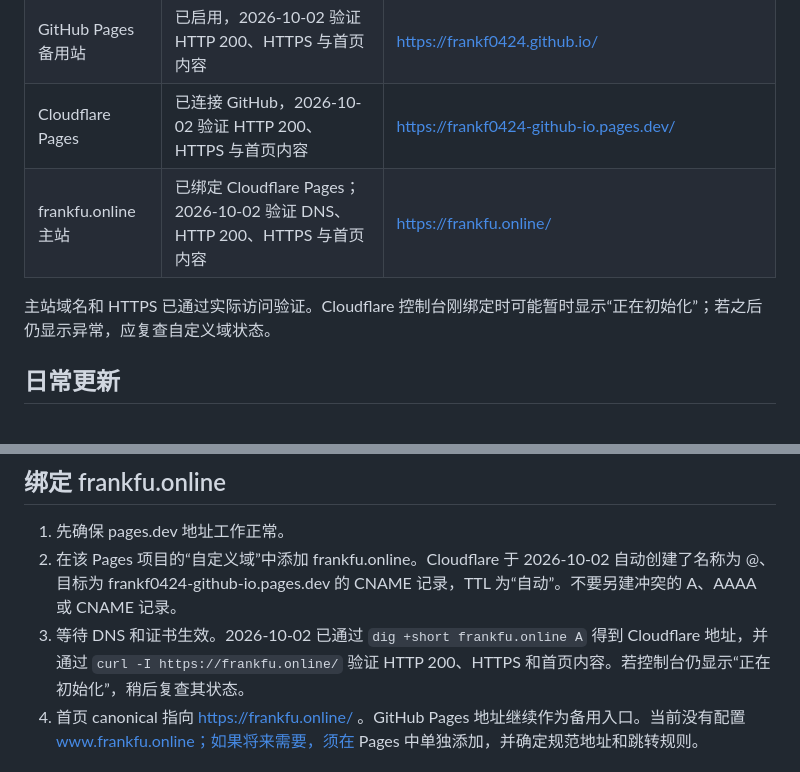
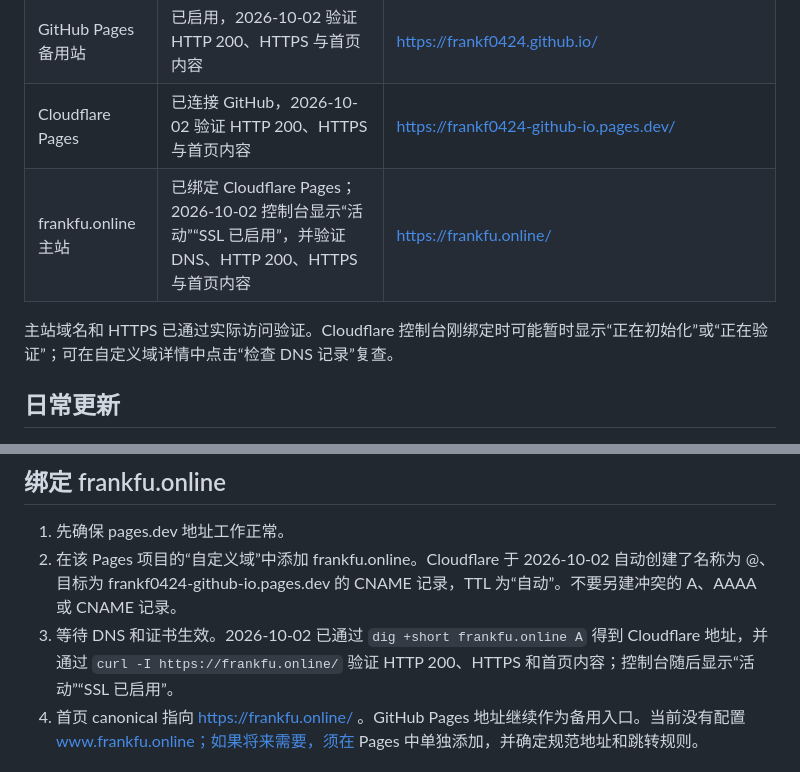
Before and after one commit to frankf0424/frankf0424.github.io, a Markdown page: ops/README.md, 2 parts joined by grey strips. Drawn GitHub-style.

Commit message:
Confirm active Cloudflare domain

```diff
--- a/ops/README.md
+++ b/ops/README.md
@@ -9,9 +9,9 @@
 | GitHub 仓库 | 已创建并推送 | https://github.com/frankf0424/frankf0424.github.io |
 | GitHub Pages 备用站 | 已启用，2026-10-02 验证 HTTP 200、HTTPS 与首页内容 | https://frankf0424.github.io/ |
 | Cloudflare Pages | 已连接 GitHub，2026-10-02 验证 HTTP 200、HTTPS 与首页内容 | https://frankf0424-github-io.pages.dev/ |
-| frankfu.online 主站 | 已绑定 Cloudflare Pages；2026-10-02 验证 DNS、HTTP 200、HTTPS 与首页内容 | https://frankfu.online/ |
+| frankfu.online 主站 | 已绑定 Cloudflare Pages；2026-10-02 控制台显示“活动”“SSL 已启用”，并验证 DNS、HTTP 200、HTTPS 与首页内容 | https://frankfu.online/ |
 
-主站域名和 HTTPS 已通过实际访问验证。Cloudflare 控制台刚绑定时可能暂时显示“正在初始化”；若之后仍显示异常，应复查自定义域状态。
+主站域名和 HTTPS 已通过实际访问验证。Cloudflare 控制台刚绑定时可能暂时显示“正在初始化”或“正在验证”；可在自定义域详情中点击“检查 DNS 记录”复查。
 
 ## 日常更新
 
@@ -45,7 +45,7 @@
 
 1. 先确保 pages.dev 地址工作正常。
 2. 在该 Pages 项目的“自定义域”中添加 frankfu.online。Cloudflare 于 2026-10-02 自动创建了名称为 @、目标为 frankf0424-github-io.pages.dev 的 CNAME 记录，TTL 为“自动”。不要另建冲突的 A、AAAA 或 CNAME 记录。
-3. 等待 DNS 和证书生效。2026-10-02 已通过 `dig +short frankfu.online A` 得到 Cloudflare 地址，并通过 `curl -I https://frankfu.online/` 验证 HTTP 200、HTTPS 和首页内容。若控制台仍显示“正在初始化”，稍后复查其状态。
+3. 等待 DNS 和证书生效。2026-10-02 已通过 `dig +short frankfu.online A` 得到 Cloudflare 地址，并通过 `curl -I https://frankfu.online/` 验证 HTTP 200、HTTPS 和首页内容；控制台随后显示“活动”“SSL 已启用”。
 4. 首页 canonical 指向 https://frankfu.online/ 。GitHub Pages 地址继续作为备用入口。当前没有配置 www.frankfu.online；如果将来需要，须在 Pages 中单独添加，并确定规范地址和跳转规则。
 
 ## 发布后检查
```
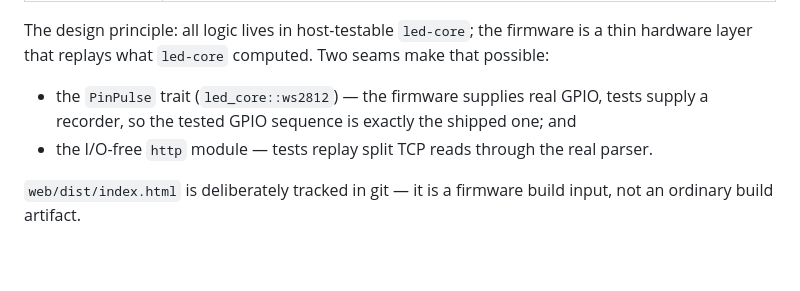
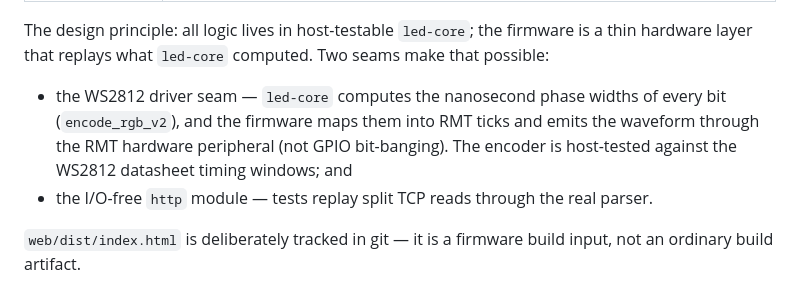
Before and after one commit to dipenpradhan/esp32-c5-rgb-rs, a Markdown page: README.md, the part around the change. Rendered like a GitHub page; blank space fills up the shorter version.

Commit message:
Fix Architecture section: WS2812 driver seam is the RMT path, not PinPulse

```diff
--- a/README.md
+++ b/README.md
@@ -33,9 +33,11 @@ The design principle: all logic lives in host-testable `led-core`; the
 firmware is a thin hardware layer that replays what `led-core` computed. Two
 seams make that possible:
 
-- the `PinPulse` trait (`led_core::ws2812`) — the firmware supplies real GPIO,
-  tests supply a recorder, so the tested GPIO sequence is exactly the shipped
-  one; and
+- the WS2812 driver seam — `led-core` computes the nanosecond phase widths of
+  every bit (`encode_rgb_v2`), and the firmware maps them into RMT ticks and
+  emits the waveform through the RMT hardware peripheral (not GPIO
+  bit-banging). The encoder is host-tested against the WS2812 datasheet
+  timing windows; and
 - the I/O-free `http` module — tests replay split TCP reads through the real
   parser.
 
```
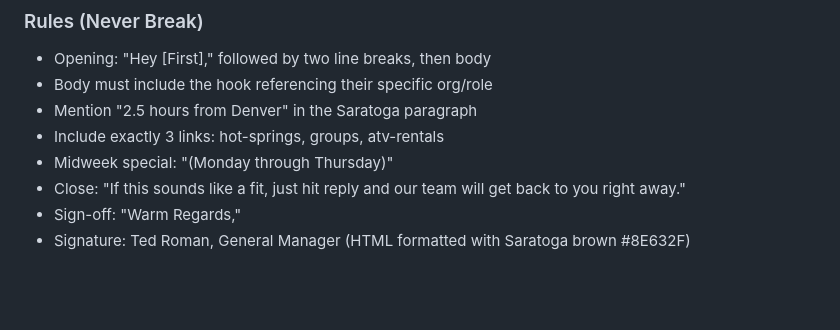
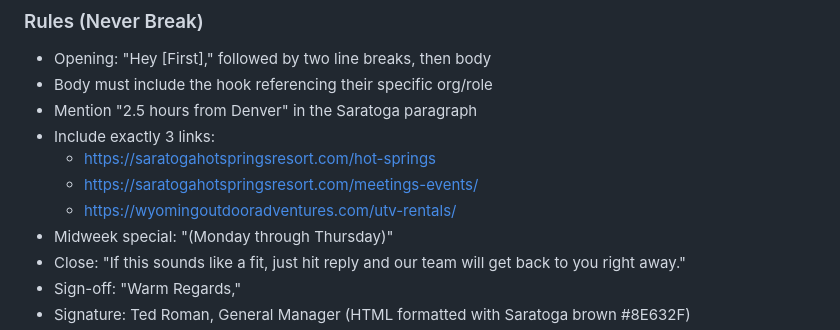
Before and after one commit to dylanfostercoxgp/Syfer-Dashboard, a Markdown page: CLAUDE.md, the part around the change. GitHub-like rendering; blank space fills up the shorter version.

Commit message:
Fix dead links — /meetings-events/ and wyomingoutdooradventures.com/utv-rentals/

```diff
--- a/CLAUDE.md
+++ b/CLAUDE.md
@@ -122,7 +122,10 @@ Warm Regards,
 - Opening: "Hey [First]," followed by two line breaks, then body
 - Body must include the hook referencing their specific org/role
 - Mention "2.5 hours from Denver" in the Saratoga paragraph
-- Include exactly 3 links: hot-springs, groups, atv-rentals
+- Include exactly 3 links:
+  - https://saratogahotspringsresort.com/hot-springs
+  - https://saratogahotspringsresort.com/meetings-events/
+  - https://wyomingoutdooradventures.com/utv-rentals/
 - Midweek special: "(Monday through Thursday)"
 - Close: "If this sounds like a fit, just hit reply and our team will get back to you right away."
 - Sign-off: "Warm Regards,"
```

■ **Instructions to follow**:
Report each line of the records that holds the word "控制台刚绑定时可能暂时显示".

■ **Exercise output**:
-主站域名和 HTTPS 已通过实际访问验证。Cloudflare 控制台刚绑定时可能暂时显示“正在初始化”；若之后仍显示异常，应复查自定义域状态。
+主站域名和 HTTPS 已通过实际访问验证。Cloudflare 控制台刚绑定时可能暂时显示“正在初始化”或“正在验证”；可在自定义域详情中点击“检查 DNS 记录”复查。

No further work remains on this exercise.